So I can see really well. Which is awesome–until I remember that walking faithfully has nothing to do with what I can see (2 Corinthians 5:7).

One of my favorite illustrations regarding walking faithfully is found in Psalms 119:105:

“Your word is a lamp to my feet and a light to my path.”

God’s word will illuminate my way, telling me where to and where not to step. Encouraging, right? Well, sort of. The object used in the illustration is a lamp, which would be the ancient equivalent of a flashlight. However, whereas the modern flashlight projects a concentrated beam quite a distance ahead, the ancient lamp didn’t have that ability. You know what a lamp in this context would illuminate? The next step. Not the end of the path, not the desired destination–just the next step.

Here’s the deal: being able to see at 20 feet what most people can only see at 13 feet means nothing when the lamp only lights the way for the next 3 feet.

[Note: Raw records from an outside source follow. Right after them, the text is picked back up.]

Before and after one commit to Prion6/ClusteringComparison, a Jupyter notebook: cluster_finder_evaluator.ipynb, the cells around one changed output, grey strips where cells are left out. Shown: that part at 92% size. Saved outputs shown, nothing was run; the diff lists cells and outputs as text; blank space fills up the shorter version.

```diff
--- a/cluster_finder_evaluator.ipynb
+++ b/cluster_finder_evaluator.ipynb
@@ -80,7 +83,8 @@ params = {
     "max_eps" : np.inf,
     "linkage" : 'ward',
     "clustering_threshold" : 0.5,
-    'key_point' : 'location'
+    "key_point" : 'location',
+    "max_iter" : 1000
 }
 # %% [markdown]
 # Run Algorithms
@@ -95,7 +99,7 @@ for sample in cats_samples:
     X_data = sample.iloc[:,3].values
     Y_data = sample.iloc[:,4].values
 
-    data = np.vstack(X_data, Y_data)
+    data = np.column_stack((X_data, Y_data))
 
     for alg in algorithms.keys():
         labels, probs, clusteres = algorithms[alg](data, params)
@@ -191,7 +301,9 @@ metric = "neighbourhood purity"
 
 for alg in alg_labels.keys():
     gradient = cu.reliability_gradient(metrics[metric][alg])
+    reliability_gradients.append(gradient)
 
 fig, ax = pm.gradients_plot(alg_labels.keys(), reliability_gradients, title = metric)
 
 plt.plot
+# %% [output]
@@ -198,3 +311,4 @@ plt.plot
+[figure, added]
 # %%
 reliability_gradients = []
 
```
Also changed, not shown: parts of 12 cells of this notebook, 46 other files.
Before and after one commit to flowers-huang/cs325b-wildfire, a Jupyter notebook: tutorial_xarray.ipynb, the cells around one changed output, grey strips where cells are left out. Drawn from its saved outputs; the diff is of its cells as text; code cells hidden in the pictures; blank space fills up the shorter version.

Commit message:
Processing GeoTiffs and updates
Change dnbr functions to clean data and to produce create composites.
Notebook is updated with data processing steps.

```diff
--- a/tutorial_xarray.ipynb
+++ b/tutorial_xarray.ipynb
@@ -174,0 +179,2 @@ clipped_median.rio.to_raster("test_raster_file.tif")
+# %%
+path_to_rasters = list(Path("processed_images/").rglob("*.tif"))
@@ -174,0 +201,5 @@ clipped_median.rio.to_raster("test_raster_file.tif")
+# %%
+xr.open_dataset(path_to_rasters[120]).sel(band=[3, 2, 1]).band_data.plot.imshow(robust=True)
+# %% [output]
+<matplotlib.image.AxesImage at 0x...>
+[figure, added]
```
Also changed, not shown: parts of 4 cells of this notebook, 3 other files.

And so we walk by faith, not by sight. Sometimes it’s more like stumbling or crawling, but by God’s grace we progress by faith–not by faith in the path or by faith in the destination, but by faith in the One who lights the way, one painfully slow step at a time.